A recent visit to Madeira made me look up the story of Napoleon's brief stay off shore on board HMS Northumberland in August 1815. I first heard of this from a friend who writes a wine blog.
The only person allowed to go on board the Northumberland and meet Napoleon was the then British Consul, Henry Veitch. A Scotsman, born in Selkirk, who spent most of his life on Madeira, Veitch played a very important part in Madeira's somewhat complex history in the first half of the nineteenth century. A man of liberal sympathies, who was also a strong supporter of Madeiran autonomy, Veitch served as Consul from 1809 until 1834.
He was suspended from duties in 1828, at the commencement of the Portuguese Civil War, but still retained some influence and was restored by Palmerston in 1831. At least one of the guide books eerroneously says that he was dismissed for calling Napoleon "your Majesty".
Veitch's visit on board was recorded at the time by Admiral Cockburn's Secretary, John Glover
Mr. Veitch, His Majesty's consul, visited the ship, of whom Bonaparte asked numerous questions with respect to the island, its produce, the height above the level of the sea, its population, &c. Mr. Veitch dined on board, and after dinner Bonaparte walked with him and the admiral a considerable time, conversing on general topics, when he retired at once to his bedroom without joining the card-table. (1)
As the story goes Veitch gave Napoleon some fruits and other gifts, and persuaded him to take a pipe of Madeira, a barrel containing around 600 bottles.
Veitch always claimed that he was never paid for the Madeira, but he was given some gold coins by Napoleon. According to the accepted story, these were buried beneath the foundation stone of the Anglican church in Funchal, the building of which was supervised by Veitch.

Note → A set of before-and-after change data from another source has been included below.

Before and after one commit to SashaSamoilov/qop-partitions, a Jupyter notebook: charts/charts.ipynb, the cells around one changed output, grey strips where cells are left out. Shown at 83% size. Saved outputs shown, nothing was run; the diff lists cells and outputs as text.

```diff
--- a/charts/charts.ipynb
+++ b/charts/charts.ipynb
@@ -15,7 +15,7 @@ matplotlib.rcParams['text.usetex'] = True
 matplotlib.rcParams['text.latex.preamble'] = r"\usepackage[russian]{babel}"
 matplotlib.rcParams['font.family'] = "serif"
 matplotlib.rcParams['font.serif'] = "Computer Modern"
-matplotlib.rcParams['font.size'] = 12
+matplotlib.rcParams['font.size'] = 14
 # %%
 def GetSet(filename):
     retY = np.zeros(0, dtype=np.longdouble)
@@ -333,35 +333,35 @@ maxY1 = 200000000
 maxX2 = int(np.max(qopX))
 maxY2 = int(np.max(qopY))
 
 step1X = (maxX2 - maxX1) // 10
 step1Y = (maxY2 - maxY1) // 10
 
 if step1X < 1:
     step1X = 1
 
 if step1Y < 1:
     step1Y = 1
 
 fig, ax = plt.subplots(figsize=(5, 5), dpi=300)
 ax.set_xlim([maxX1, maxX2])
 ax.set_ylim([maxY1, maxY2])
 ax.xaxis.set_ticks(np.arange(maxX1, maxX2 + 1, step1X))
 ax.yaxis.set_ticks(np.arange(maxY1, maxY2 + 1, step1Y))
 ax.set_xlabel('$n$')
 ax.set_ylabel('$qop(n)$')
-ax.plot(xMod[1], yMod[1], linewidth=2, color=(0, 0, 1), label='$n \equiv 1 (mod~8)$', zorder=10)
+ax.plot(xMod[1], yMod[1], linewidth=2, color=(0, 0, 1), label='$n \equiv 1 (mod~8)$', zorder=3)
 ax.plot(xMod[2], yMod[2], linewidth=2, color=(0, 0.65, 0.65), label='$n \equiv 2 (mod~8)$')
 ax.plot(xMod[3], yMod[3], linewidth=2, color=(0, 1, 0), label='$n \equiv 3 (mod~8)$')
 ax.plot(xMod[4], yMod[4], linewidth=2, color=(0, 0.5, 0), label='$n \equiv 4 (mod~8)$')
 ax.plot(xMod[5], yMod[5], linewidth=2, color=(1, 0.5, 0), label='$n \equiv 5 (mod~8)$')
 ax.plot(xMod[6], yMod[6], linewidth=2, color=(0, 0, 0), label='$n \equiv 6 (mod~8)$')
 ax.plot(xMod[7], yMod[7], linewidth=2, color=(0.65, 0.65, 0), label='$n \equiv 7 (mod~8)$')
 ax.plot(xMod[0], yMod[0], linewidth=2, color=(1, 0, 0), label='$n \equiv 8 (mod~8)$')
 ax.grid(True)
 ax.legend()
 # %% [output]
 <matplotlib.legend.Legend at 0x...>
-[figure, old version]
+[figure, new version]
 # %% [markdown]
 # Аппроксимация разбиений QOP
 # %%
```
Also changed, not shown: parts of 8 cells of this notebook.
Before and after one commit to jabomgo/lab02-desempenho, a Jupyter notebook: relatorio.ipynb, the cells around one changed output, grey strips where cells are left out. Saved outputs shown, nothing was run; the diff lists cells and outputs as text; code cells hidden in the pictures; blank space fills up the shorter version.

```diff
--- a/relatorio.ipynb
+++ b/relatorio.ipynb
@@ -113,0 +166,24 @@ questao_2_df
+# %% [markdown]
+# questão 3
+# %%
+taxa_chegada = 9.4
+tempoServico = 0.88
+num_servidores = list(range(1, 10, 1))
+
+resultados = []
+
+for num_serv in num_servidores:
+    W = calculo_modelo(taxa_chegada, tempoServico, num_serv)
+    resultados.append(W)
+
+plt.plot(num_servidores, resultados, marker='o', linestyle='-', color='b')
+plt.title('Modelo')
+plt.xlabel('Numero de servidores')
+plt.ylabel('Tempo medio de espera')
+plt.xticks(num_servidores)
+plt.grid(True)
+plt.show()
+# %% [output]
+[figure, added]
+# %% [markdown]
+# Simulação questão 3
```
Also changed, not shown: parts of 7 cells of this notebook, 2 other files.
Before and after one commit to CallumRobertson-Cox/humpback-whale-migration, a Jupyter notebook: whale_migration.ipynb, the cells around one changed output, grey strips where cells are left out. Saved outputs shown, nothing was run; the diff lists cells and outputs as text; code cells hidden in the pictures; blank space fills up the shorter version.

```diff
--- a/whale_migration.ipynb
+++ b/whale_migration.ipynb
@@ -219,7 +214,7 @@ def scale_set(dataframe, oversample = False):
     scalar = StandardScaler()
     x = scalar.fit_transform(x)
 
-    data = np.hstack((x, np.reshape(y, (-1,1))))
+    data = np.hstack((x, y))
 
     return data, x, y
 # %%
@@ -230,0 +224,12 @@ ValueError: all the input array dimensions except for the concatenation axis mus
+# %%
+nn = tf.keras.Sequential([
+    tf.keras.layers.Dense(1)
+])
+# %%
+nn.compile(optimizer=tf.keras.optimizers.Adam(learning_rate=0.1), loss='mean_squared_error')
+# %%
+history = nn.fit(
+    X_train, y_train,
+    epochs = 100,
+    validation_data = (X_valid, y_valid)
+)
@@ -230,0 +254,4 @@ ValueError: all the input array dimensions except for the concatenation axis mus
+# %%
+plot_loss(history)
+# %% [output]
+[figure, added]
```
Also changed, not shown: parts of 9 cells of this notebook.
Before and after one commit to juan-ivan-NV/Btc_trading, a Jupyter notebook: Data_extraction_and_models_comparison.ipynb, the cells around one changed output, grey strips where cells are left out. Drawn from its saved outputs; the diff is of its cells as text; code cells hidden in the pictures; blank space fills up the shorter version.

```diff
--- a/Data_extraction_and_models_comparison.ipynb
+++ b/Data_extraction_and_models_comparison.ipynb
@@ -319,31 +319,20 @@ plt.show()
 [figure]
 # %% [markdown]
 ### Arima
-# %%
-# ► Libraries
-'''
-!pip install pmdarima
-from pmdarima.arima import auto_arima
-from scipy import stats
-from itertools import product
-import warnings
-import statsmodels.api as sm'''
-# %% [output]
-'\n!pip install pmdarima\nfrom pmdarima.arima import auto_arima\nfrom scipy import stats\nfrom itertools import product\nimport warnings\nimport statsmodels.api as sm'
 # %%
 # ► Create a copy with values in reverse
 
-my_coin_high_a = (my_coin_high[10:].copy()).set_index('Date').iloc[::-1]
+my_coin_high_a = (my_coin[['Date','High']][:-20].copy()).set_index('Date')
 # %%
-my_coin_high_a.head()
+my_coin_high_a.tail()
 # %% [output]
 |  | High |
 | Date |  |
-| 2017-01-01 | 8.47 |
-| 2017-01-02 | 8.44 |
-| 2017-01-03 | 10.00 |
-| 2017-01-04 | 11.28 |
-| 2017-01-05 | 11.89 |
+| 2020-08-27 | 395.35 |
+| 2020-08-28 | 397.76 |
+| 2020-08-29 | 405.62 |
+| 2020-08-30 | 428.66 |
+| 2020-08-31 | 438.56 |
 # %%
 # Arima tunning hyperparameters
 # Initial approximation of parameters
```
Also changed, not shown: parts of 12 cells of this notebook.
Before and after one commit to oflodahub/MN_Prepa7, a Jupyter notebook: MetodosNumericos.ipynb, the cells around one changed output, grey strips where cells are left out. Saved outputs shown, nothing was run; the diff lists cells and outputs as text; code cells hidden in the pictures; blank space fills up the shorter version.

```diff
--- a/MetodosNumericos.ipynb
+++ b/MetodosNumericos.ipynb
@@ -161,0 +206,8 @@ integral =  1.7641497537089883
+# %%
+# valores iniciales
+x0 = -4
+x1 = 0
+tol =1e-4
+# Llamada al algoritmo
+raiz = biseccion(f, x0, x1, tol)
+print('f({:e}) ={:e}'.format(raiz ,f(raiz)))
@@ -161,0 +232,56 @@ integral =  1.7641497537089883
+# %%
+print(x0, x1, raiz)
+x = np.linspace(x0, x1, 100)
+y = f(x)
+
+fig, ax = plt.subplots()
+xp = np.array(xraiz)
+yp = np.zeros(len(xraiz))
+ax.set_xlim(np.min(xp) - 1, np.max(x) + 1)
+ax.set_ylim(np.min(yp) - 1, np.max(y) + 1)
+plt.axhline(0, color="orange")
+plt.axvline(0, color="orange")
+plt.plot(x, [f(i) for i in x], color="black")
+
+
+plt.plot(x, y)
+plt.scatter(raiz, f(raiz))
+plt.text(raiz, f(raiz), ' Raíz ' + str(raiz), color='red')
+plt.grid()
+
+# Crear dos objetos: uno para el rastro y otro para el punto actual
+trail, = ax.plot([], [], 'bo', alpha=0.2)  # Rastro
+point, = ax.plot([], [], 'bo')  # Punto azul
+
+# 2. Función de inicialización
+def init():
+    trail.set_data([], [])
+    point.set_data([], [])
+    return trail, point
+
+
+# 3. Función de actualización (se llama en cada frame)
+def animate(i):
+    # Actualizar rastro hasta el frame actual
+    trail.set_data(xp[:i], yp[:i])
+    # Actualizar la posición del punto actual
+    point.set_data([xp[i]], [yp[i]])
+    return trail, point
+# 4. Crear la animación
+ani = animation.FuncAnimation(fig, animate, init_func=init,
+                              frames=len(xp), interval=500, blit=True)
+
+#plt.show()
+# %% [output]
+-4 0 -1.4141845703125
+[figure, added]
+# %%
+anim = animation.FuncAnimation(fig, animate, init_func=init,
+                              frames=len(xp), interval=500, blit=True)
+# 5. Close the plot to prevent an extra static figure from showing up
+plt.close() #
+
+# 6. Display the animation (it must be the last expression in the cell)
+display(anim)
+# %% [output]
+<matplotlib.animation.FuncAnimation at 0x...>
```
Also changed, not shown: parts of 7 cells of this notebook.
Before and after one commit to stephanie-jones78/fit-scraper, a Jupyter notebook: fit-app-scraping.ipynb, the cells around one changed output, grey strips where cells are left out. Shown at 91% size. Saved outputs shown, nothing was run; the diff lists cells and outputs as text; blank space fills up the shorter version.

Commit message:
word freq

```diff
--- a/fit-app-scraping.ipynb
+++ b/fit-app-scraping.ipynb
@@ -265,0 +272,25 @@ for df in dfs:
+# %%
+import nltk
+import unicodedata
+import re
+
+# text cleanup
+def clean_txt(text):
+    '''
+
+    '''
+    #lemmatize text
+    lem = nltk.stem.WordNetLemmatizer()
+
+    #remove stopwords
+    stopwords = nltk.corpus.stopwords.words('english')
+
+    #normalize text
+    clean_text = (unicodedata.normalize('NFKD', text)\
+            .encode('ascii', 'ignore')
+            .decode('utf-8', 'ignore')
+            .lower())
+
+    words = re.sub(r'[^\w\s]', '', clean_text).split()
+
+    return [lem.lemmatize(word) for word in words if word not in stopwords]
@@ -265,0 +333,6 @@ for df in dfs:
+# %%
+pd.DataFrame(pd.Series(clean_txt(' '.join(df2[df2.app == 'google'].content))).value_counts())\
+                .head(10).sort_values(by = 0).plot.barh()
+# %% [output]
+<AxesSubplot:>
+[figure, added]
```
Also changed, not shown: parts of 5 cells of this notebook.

Napoleon's own reaction to Madeira was recorded by another Englishman on board the Northumberland, William Warden:
On our approach to Madeira, the hazy state of the atmosphere precluded the possibility of seeing the Island, until we got close between Puerto Santo and the Deserts. The latter rocky island is almost perpendicular; and has some slight resemblance to St. Helena. This circumstance I mentioned to De las Cases, and he instantly communicated it to Napoleon, who had quitted the dinner-table sooner than usual, and joined a few of us on the poop: but the comparison of what he now saw, with his gloomy notions of the place where he was shortly to abide, produced not a single word. He gave an energetic shrug, and a kind of contemptuous smile; and that was all. The sloping front and luxuriant aspect of the island of Madeira could not but excite an unpleasant sensation, when contrasted with the idea he had entertained of the huge black rock of St. Helena. (2)
The barrel of Madeira was never opened by Napoleon, and after his death was returned to the island where it remained with Blandy’s until 1840. Most of it was used to make the famous solera of 1792, but some 200 bottles were filled solely from Napoleon’s barrel. Such bottles are now very rare, and very valuable. One of these was given to that great admirer of Napoleon, Winston Churchill, when he holidayed at Reid's Palace on Madeira in 1950.
Sir Winston insisted on pouring a glass for each guest, commenting "Do you realise that when this wine was vintaged Marie Antoinette was still alive?".
1. Napoleon's last voyages : being the diaries of Sir Thomas Ussher, (on board the "Undaunted"), and John R. Glover, secretary to Rear Admiral Cockburn (on board the "Northumberland") p 165
2. Letters written on board His Majesty's Ship the Northumberland and at St. Helena’ (1816), William Warden pp 73-4